MACRO SMALL="set font 1;lines 94"

I add these two to WINICE.DAT, which you can add either manually or through LOADER32.EXE's SoftICE Initialization Settings dialog Macro tab, so I can always use them. The BIG macro forces the font to the medium size version and increases the lines shown in the window. Depending on your screen resolution, you might need more or less. The SMALL macro, as you can guess, shrinks the font and increases the number of lines you can see.

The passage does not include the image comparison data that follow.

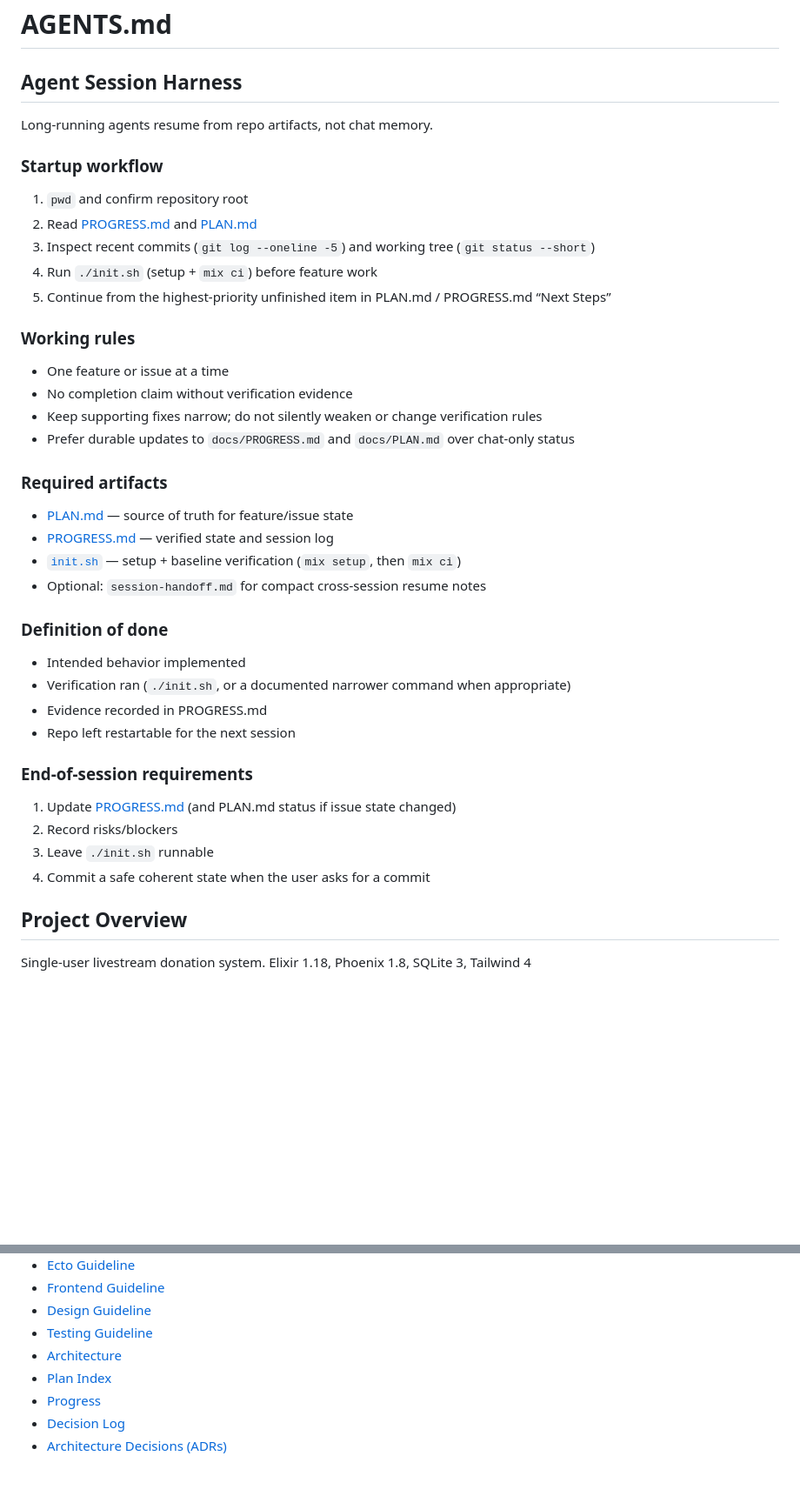
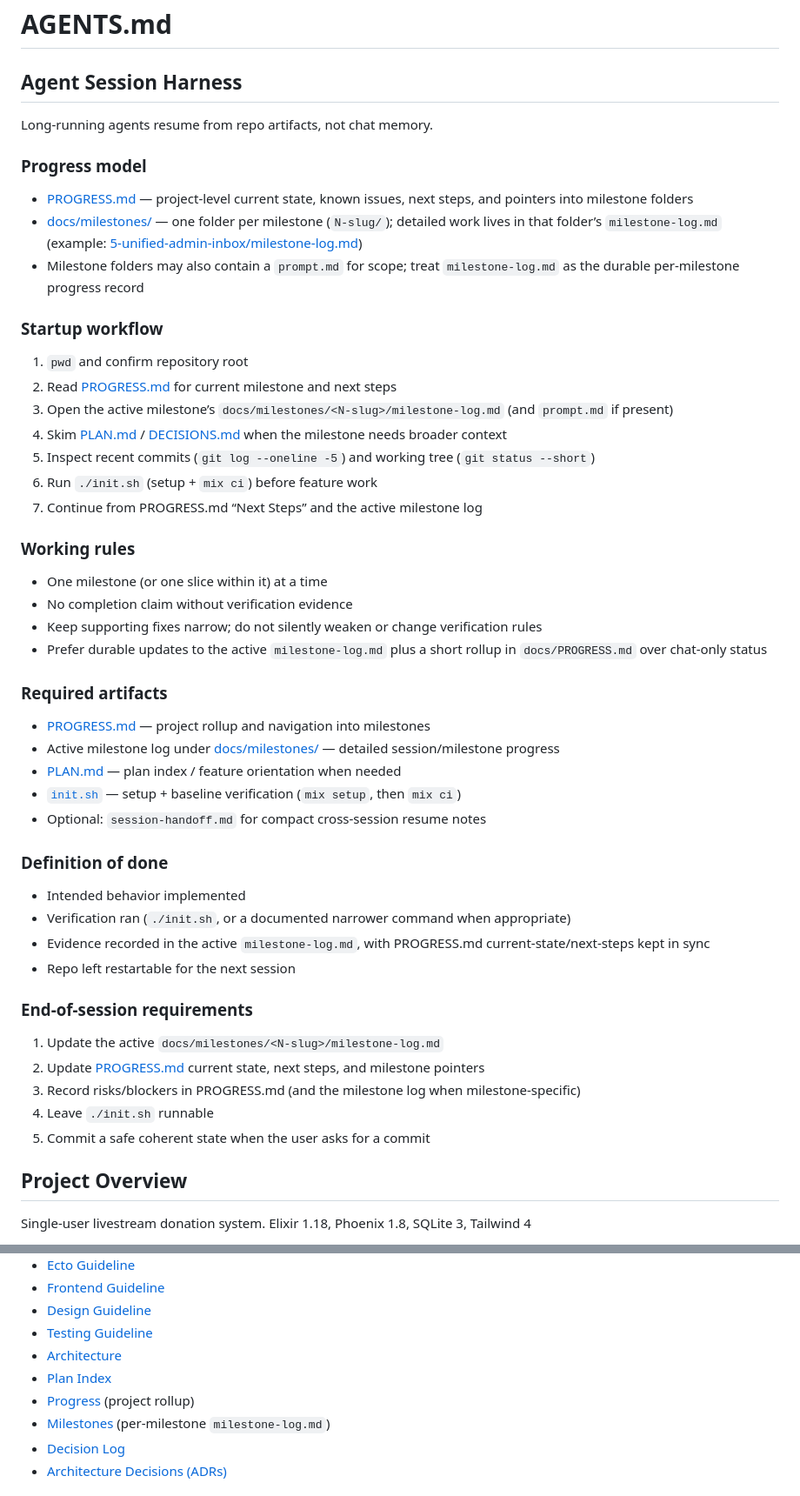
Before and after one commit to rizafahmi/donatex, a Markdown page: AGENTS.md, 2 parts joined by grey strips. Shown at 87% size. Rendered like a GitHub page; blank space fills up the shorter version.

Commit message:
Point agent harness at per-milestone progress logs
Entire-Checkpoint: c7e40bf45814

```diff
--- a/AGENTS.md
+++ b/AGENTS.md
@@ -4,36 +4,45 @@
 
 Long-running agents resume from repo artifacts, not chat memory.
 
+### Progress model
+- [PROGRESS.md](docs/PROGRESS.md) — project-level current state, known issues, next steps, and pointers into milestone folders
+- [docs/milestones/](docs/milestones/) — one folder per milestone (`N-slug/`); detailed work lives in that folder’s `milestone-log.md` (example: [5-unified-admin-inbox/milestone-log.md](docs/milestones/5-unified-admin-inbox/milestone-log.md))
+- Milestone folders may also contain a `prompt.md` for scope; treat `milestone-log.md` as the durable per-milestone progress record
+
 ### Startup workflow
 1. `pwd` and confirm repository root
-2. Read [PROGRESS.md](docs/PROGRESS.md) and [PLAN.md](docs/PLAN.md)
-3. Inspect recent commits (`git log --oneline -5`) and working tree (`git status --short`)
-4. Run `./init.sh` (setup + `mix ci`) before feature work
-5. Continue from the highest-priority unfinished item in PLAN.md / PROGRESS.md “Next Steps”
+2. Read [PROGRESS.md](docs/PROGRESS.md) for current milestone and next steps
+3. Open the active milestone’s `docs/milestones/<N-slug>/milestone-log.md` (and `prompt.md` if present)
+4. Skim [PLAN.md](docs/PLAN.md) / [DECISIONS.md](docs/DECISIONS.md) when the milestone needs broader context
+5. Inspect recent commits (`git log --oneline -5`) and working tree (`git status --short`)
+6. Run `./init.sh` (setup + `mix ci`) before feature work
+7. Continue from PROGRESS.md “Next Steps” and the active milestone log
 
 ### Working rules
-- One feature or issue at a time
+- One milestone (or one slice within it) at a time
 - No completion claim without verification evidence
 - Keep supporting fixes narrow; do not silently weaken or change verification rules
-- Prefer durable updates to `docs/PROGRESS.md` and `docs/PLAN.md` over chat-only status
+- Prefer durable updates to the active `milestone-log.md` plus a short rollup in `docs/PROGRESS.md` over chat-only status
 
 ### Required artifacts
-- [PLAN.md](docs/PLAN.md) — source of truth for feature/issue state
-- [PROGRESS.md](docs/PROGRESS.md) — verified state and session log
+- [PROGRESS.md](docs/PROGRESS.md) — project rollup and navigation into milestones
+- Active milestone log under [docs/milestones/](docs/milestones/) — detailed session/milestone progress
+- [PLAN.md](docs/PLAN.md) — plan index / feature orientation when needed
 - [`init.sh`](init.sh) — setup + baseline verification (`mix setup`, then `mix ci`)
 - Optional: `session-handoff.md` for compact cross-session resume notes
 
 ### Definition of done
 - Intended behavior implemented
 - Verification ran (`./init.sh`, or a documented narrower command when appropriate)
-- Evidence recorded in PROGRESS.md
+- Evidence recorded in the active `milestone-log.md`, with PROGRESS.md current-state/next-steps kept in sync
 - Repo left restartable for the next session
 
 ### End-of-session requirements
-1. Update [PROGRESS.md](docs/PROGRESS.md) (and PLAN.md status if issue state changed)
-2. Record risks/blockers
-3. Leave `./init.sh` runnable
-4. Commit a safe coherent state when the user asks for a commit
+1. Update the active `docs/milestones/<N-slug>/milestone-log.md`
+2. Update [PROGRESS.md](docs/PROGRESS.md) current state, next steps, and milestone pointers
+3. Record risks/blockers in PROGRESS.md (and the milestone log when milestone-specific)
+4. Leave `./init.sh` runnable
+5. Commit a safe coherent state when the user asks for a commit
 
 ## Project Overview
 
@@ -92,7 +101,8 @@ mix ex_ast.diff lib/old.ex lib/new.ex
 - [Testing Guideline](docs/test-guide.md)
 - [Architecture](docs/ARCHITECTURE.md)
 - [Plan Index](docs/PLAN.md)
-- [Progress](docs/PROGRESS.md)
+- [Progress](docs/PROGRESS.md) (project rollup)
+- [Milestones](docs/milestones/) (per-milestone `milestone-log.md`)
 - [Decision Log](docs/DECISIONS.md)
 - [Architecture Decisions (ADRs)](docs/decisions)
 
```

One thing you will want to get familiar with very quickly is SoftICE's mouse support as it is very helpful to speeding up your debugging. First off, double clicking on a source line or an address will set a breakpoint on that line. Single clicking on a register value in the Register window or a data location in the Data window allows you to edit the values in place. Right clicking will bring up the context menu. If you right click on a valid address or symbol, right clicking will also highlight that value. One thing that's a little different about the SoftICE context menu is that it includes the "Copy & Paste" command. When you are looking to add parameters to normal commands, the "Copy & Paste" command can make your usage much faster. For example, if you want to set a breakpoint on a function in the code window disassembly, type "BPX " (notice the space!), right click on the function and select "Copy & Paste" from the right click context menu. Another really cool command on the right click menu is the "What" command. If you ever wanted to know what any value in a register, the disassembly, or in the Data window was, right click and select "What." SoftICE is quite good at figuring out most items so just ask away!

Once of the biggest frustrations with SoftICE is when the mouse goes berserk. If you happen to be moving the mouse just right when SoftICE pops up because of an exception or a breakpoint, SoftICE interrupts the mouse packets in the middle so the mouse can be out of synchronization. The trick is to carefully tap the mouse so that the right click menu appears. When the menu appears, press "CTRL+M" a few times to get the mouse back in the groove.

Helpful Tricks

Once you get comfortable debugging simple user mode applications under SoftICE, you'll want to start digging a little deeper into what SoftICE can do. In this section, I'll discuss commands and techniques to help you get past some of the confusing parts.

Getting Back to the Current Instruction Pointer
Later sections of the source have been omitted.